COLUMBUS — Discussions on new automotive technology has made its way to the state capitol.
Ohio House of Representatives
The House Transportation and Public Safety Committee will hold a seven-month long study on autonomous and connected vehicles. Hearings will touch on a variety of facets of the issue, with the first hearing to take place at 10 a.m. Wednesday, with the subject being “Autonomous and Connected Vehicles 101.”
“This seven-month study is intended to be solely fact-finding in nature,” according to committee chairman Doug Green, R-Mount Orab. “The General Assembly needs to be informed so that it can first understand how to be a partner of the industry and not stifle innovation. Second, we need to understand how to balance that partnership with the need to protect consumers, and third, we must have constructive dialogue about the nature of self-driving cars and their expected rollout with the people of Ohio. Finally, autonomous and connected vehicle technology is the opening salvo of the next space race, involving the emerging technologies of the 21st century. We must ensure that America, and Ohio in particular, maintains its leadership in advanced technologies, much like our predecessors did in the 1960s.”
Sen. Sherrod Brown, D-Ohio: Brown has urged lawmakers to take action on the School Building Improvement Act of 2017, a bill authored by Brown that would provide direct grants and construction bonds to update schools, legislation that Brown said would create an estimated 1.9 million jobs annually. Brown also called for any school improvements to be done using American-made products.

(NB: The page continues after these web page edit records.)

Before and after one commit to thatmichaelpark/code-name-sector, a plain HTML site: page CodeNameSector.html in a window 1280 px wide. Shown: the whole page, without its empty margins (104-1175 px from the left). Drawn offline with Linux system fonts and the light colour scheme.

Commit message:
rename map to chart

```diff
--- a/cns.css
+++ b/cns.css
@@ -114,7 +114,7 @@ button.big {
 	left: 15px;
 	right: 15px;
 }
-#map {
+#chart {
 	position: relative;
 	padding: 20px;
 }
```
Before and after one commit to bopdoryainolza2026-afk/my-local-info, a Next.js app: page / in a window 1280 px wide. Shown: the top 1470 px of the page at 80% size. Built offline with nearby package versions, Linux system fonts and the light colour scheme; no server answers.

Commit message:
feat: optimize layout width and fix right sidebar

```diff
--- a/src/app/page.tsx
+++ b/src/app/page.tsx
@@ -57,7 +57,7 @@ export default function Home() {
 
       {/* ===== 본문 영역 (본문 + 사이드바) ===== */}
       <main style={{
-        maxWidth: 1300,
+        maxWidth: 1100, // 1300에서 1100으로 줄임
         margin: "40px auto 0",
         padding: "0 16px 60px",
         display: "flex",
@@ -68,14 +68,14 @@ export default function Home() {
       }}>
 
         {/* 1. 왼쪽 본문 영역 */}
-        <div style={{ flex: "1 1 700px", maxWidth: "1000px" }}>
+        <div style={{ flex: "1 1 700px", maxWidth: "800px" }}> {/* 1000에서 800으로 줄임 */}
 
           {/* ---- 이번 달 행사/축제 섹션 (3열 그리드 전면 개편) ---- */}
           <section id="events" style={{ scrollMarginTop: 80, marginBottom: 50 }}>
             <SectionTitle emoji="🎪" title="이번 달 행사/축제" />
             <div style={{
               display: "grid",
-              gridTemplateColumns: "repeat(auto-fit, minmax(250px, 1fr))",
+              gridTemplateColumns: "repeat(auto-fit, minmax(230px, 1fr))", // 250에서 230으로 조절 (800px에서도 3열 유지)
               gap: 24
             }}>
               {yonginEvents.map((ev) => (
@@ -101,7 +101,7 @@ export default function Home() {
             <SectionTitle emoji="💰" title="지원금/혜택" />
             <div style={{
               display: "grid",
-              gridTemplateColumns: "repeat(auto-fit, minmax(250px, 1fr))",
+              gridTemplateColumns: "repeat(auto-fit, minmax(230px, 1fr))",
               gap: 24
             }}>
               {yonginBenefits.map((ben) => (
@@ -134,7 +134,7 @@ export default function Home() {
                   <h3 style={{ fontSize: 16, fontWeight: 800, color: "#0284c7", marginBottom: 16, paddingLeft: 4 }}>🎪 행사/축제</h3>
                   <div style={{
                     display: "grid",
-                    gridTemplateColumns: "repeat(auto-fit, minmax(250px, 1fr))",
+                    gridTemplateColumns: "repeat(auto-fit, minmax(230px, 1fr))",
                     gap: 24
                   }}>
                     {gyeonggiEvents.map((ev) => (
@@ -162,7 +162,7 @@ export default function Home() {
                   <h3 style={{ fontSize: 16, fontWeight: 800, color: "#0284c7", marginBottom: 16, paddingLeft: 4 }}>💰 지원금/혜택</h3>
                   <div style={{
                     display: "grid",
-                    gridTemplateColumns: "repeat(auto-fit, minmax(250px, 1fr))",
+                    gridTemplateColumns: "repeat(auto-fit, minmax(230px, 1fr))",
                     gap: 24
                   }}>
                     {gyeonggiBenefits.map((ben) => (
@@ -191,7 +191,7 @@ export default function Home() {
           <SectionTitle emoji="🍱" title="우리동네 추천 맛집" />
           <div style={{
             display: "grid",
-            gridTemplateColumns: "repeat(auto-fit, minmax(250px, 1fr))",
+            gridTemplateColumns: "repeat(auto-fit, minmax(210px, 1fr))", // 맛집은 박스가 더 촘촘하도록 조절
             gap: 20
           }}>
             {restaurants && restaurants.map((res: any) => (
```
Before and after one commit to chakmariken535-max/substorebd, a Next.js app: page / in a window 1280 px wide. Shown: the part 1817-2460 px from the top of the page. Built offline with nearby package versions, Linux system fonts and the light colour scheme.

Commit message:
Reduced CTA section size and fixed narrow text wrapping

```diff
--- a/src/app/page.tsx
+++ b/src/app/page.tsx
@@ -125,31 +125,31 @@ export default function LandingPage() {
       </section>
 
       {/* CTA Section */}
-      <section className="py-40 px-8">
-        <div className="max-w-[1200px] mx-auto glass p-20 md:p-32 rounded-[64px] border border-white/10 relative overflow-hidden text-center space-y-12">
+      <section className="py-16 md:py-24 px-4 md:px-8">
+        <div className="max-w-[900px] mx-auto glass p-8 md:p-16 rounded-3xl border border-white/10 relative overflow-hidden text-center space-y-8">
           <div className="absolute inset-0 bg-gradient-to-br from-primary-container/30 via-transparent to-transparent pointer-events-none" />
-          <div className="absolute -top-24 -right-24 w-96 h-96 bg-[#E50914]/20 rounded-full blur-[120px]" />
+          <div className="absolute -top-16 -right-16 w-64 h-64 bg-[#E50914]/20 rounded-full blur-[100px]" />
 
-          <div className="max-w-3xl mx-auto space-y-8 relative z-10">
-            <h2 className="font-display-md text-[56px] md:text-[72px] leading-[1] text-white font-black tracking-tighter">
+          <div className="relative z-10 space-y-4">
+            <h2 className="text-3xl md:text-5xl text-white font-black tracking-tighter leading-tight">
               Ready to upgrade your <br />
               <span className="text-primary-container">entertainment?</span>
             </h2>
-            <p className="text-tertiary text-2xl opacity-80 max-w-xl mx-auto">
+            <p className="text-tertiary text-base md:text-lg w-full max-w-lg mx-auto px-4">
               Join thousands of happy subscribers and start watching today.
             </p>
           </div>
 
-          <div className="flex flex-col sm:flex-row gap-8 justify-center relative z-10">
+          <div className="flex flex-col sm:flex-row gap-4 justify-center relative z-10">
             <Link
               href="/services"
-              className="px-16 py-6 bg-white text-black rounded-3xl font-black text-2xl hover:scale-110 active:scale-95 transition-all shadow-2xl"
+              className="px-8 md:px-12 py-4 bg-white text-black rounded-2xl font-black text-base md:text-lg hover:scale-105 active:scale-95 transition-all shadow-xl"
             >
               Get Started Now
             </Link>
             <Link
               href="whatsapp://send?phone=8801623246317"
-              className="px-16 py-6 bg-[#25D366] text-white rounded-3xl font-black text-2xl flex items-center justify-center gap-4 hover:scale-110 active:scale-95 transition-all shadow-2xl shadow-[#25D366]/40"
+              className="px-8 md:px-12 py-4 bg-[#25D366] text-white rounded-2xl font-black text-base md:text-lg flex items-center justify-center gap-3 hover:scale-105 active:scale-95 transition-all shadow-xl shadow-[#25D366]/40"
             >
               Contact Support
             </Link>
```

“Students can’t learn in schools that are crumbling around them,” Brown said. “If we want to prepare students for 21st century jobs, we need to invest in 21st century classrooms. That investment will also support good jobs, putting Ohioans to work rebuilding schools with American-made materials.”
On Thursday, Brown, along with Sen. Edward Markey, D-Mass., introduced the Opioid Quota Openness, Transparency and Awareness Act. The aim of the bill is to “shed light on annual quotas for prescription painkillers that are taking lives all across Ohio,” according to a statement from Brown’s office.
The bill would require the U.S. Attorney General to make quotas for a painkiller issued to a registered manufacturer available through the Drug Enforcement Agency’s website. The bill would also make applications submitted to the DEA by registered manufacturers requesting a particular quantity of active ingredient available to the public.
“Drug companies and the DEA have a responsibility to make sure they aren’t over-producing opioids that end up on Ohio streets,” Brown said. “As Ohio communities continue to combat the opioid crisis, they deserve to know that the DEA is doing its job to hold drug companies accountable.”
Sen. Rob Portman, R-Ohio: Portman announced Friday that several priorities outlined in his health care plan have been incorporated and unanimously passed into the Creating High Quality Results and Outcomes Necessary to Improve Chronic Care Act. These priorities include extending the Independence at Home Act by two years to help reduce hospital readmissions for seniors, initiating a program to give accountable care organizations the ability to make incentive payments to members who seek preventative care or chronic disease management services, and ensuring that low-income, disabled and dually-eligible seniors can still have access to Medicare Advantage Plans.
“The CHRONIC Care Act will help strengthen our health care system by empowering patients with tools they need to better manage their health care and increasing the coordination of care to help patients and providers better manage chronic conditions,” Portman said. “The bill also includes a number of priorities I have worked on, including ensuring that Medicare beneficiaries can receive high-quality, personalized care at home, incentivizing beneficiaries to receive preventive services and better manage their health care, and ensuring the Medicare Advantage program includes accurate quality measures to incentive plans to continue to care for low-income seniors.”